(Screenshot and code edit data)
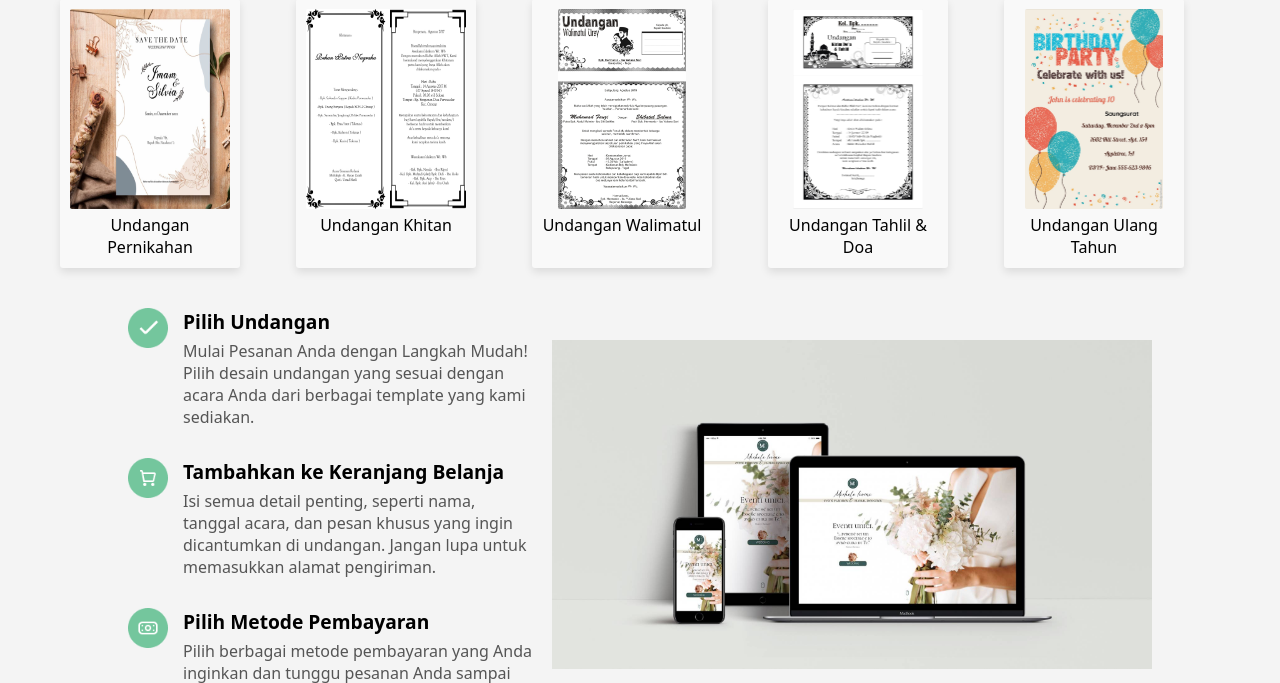
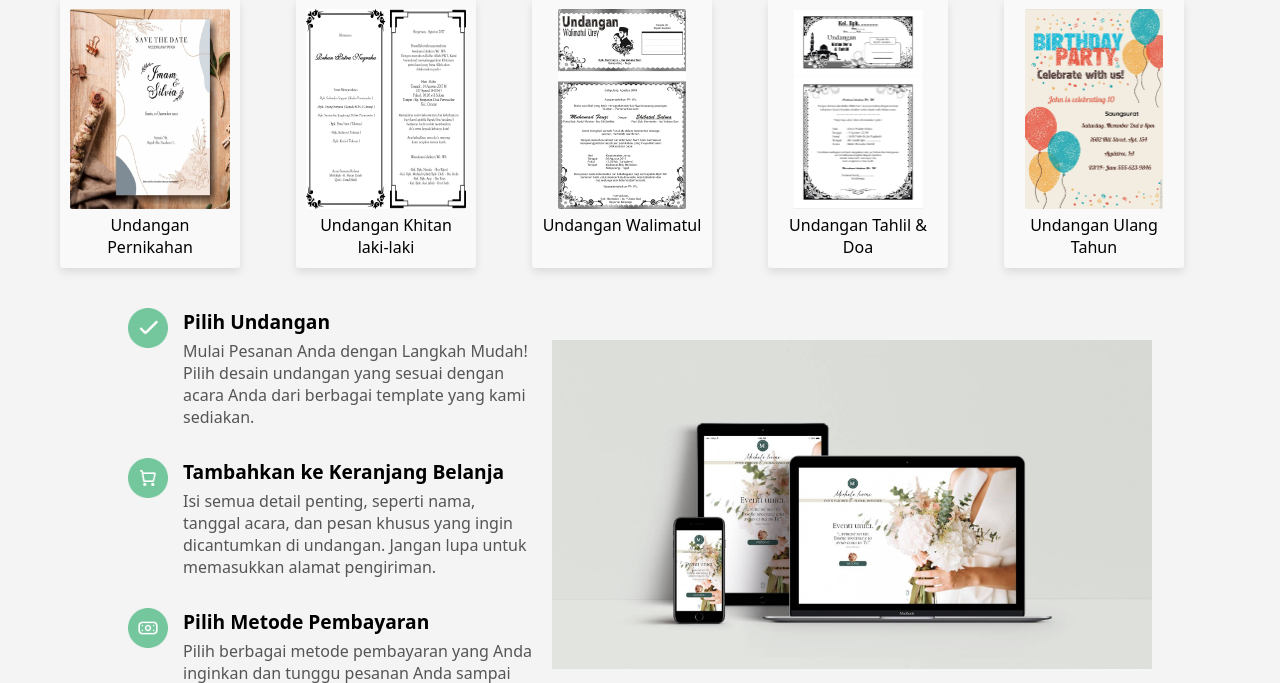
Before and after one commit to syaifuldani/ppl_cetak_undangan, a PHP site: page /customer/index.php in a window 1280 px wide. Shown: the part 782-1465 px from the top of the page. Run offline with PHP 8.4, Linux system fonts and the light colour scheme; style sheets or scripts are compiled from the project's sources.

Commit message:
memperbarui data base

```diff
--- a/customer/index.php
+++ b/customer/index.php
@@ -61,7 +61,7 @@ session_start();
                 <div class="product-card-dsbrd">
                     <a href="#">
                         <img src="../resources/img/homeimg/khitanan.jpeg" alt="Undangan Khitan">
-            <p>Undangan Khitan</p>
+                        <p>Undangan Khitan laki-laki</p>
                     </a>
                 </div>
                 <div class="product-card-dsbrd">
```
Lines whose indentation alone changed are shown as unchanged.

Task instructions:
State the number of lines in the data that carry "Khitan", and add nothing to it.

Finished exercise:
3